§ Exercise
Search the records for "button" and copy each line that holds it.

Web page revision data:
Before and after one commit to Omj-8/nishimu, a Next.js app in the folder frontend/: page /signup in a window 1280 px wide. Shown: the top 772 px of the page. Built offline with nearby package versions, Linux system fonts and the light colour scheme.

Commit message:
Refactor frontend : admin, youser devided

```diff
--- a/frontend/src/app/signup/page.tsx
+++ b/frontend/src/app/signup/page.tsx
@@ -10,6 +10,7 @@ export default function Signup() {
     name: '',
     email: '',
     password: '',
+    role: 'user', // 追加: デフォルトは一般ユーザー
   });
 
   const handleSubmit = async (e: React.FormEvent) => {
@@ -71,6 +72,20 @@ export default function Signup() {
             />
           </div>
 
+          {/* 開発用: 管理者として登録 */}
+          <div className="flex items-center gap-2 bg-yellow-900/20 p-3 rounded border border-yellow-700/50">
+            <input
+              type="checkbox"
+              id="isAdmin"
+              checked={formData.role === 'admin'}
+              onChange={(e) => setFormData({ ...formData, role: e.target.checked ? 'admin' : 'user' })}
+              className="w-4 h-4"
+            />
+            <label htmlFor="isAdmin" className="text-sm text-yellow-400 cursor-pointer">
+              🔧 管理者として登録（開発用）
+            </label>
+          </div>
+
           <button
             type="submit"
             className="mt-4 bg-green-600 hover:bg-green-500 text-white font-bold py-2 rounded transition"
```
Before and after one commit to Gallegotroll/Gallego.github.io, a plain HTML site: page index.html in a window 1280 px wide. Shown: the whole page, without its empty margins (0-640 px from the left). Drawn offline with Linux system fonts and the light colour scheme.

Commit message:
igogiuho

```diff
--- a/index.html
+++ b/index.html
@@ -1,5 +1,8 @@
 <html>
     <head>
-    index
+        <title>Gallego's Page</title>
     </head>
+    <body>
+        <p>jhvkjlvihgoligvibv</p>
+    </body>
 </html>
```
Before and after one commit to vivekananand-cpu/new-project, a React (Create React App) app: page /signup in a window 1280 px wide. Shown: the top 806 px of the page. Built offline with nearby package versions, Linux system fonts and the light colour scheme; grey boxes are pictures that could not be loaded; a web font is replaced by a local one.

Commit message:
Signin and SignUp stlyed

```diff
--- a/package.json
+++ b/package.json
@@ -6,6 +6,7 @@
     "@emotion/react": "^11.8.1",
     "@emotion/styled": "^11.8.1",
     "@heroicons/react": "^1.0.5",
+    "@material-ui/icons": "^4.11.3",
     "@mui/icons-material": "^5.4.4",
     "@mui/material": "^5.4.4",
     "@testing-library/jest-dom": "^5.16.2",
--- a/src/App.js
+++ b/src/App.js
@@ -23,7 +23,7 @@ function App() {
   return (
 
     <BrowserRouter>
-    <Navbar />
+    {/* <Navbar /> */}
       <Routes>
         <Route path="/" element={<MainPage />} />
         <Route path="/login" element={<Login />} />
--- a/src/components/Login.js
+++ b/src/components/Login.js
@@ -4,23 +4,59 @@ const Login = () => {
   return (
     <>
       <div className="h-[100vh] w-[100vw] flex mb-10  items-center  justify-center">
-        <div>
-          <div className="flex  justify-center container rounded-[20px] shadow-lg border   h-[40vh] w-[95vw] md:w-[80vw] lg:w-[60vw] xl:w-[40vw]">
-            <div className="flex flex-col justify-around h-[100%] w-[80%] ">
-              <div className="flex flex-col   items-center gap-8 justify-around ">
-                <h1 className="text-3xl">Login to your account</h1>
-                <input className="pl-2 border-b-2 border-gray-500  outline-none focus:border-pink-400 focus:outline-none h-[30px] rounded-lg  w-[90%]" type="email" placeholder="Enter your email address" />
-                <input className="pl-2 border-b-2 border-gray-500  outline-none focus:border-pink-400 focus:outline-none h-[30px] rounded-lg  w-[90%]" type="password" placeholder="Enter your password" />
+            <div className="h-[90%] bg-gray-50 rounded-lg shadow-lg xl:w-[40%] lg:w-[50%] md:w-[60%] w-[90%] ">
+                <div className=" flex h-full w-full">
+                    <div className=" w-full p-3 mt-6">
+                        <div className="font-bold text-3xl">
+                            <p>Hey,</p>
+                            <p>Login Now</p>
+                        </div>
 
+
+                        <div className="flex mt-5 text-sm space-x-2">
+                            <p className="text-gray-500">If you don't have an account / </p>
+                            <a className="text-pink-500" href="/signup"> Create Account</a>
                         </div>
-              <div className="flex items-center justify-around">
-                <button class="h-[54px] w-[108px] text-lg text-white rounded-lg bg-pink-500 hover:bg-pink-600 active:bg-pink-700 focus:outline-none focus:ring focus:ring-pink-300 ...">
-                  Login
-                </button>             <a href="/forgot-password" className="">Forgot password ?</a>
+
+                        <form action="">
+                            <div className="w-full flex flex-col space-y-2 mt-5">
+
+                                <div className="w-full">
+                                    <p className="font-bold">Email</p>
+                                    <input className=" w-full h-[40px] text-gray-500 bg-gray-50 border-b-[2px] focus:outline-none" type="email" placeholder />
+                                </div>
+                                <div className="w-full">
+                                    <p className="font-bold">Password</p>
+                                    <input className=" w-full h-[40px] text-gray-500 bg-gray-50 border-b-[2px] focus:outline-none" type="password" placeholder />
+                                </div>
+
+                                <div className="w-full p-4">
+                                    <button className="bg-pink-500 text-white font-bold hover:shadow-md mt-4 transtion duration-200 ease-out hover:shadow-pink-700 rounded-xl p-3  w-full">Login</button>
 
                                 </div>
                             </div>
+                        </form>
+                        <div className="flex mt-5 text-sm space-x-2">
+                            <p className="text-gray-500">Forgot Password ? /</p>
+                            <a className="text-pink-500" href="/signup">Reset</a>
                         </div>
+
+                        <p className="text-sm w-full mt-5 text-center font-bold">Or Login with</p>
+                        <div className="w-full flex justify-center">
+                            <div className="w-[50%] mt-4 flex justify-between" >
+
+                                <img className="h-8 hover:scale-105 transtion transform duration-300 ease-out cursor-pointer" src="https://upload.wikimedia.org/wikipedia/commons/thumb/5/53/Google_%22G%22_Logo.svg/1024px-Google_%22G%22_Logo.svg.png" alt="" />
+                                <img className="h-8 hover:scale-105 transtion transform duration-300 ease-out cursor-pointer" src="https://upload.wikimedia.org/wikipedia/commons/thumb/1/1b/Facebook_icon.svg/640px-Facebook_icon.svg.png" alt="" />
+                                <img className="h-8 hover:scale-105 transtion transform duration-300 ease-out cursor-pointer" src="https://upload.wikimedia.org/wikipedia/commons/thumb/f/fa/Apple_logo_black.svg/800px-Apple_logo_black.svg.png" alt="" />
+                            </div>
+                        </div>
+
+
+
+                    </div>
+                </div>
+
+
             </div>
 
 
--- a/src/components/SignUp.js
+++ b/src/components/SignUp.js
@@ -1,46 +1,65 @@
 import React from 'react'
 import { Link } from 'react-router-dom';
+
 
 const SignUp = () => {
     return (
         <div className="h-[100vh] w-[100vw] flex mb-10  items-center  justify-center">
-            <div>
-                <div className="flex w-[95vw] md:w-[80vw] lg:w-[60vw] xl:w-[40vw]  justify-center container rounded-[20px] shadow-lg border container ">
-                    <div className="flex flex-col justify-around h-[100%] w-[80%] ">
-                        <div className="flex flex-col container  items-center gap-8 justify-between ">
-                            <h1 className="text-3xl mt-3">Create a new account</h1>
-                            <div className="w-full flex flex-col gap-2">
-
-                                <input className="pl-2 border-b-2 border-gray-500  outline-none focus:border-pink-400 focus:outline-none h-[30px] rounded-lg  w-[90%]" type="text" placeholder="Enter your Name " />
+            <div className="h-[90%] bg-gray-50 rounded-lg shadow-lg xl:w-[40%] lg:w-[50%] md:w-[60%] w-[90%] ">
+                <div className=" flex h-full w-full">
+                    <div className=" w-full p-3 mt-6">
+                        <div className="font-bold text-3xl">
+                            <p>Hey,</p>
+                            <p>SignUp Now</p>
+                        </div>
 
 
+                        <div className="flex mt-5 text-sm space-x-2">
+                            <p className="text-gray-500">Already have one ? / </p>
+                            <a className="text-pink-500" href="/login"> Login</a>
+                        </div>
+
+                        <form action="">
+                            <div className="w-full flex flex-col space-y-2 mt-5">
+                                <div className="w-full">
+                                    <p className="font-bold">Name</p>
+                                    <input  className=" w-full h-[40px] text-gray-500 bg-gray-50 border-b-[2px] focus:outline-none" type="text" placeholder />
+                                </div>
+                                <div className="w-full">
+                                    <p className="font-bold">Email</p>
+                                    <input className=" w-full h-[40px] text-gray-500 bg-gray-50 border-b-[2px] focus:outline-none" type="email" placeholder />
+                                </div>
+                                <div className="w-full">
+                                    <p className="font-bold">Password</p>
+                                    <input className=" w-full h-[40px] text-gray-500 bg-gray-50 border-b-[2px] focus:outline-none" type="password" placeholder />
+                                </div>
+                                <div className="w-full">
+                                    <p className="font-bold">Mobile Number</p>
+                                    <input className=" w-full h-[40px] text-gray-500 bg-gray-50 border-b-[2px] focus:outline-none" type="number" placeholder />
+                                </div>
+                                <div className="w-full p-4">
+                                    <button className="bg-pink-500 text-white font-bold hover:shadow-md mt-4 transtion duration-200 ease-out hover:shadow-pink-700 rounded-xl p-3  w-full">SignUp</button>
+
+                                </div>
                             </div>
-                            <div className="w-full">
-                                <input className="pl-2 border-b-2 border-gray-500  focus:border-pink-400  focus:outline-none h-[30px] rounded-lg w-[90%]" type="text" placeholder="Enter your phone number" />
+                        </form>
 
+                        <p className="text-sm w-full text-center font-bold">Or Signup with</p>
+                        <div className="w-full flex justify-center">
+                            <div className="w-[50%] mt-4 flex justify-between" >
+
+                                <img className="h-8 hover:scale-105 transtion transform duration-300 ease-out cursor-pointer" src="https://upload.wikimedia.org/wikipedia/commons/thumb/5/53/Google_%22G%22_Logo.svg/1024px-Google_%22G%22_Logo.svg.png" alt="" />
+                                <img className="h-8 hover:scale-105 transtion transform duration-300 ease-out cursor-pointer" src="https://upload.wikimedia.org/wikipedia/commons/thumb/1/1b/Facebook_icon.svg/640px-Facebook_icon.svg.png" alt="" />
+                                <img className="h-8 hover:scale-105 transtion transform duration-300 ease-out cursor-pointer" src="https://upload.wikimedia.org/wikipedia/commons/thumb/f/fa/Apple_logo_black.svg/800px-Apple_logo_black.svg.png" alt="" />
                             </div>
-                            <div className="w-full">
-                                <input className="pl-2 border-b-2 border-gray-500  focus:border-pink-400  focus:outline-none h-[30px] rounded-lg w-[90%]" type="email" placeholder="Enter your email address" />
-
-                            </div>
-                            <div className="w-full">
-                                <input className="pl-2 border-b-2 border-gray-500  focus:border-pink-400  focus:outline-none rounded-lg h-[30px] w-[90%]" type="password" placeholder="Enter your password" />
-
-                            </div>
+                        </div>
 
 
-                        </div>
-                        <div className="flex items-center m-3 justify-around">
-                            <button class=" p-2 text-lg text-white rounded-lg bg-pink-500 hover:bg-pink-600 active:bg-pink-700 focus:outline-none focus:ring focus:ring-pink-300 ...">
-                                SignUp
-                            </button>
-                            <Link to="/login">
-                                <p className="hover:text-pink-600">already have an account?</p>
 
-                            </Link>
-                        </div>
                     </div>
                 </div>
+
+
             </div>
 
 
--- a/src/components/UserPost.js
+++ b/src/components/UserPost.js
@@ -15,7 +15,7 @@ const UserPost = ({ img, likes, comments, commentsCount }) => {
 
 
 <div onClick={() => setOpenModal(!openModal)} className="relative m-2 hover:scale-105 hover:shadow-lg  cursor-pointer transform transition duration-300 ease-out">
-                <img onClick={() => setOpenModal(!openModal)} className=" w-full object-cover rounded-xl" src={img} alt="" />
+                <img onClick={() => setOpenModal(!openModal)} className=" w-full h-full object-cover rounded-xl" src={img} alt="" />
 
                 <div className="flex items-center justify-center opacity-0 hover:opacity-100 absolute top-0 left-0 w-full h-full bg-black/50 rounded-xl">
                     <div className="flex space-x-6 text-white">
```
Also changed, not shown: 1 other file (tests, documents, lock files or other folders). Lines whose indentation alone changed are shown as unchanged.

§ Solution to this task
           <button
-                <button class="h-[54px] w-[108px] text-lg text-white rounded-lg bg-pink-500 hover:bg-pink-600 active:bg-pink-700 focus:outline-none focus:ring focus:ring-pink-300 ...">
-                </button>             <a href="/forgot-password" className="">Forgot password ?</a>
+                                    <button className="bg-pink-500 text-white font-bold hover:shadow-md mt-4 transtion duration-200 ease-out hover:shadow-pink-700 rounded-xl p-3  w-full">Login</button>
+                                    <button className="bg-pink-500 text-white font-bold hover:shadow-md mt-4 transtion duration-200 ease-out hover:shadow-pink-700 rounded-xl p-3  w-full">SignUp</button>
-                            <button class=" p-2 text-lg text-white rounded-lg bg-pink-500 hover:bg-pink-600 active:bg-pink-700 focus:outline-none focus:ring focus:ring-pink-300 ...">
-                            </button>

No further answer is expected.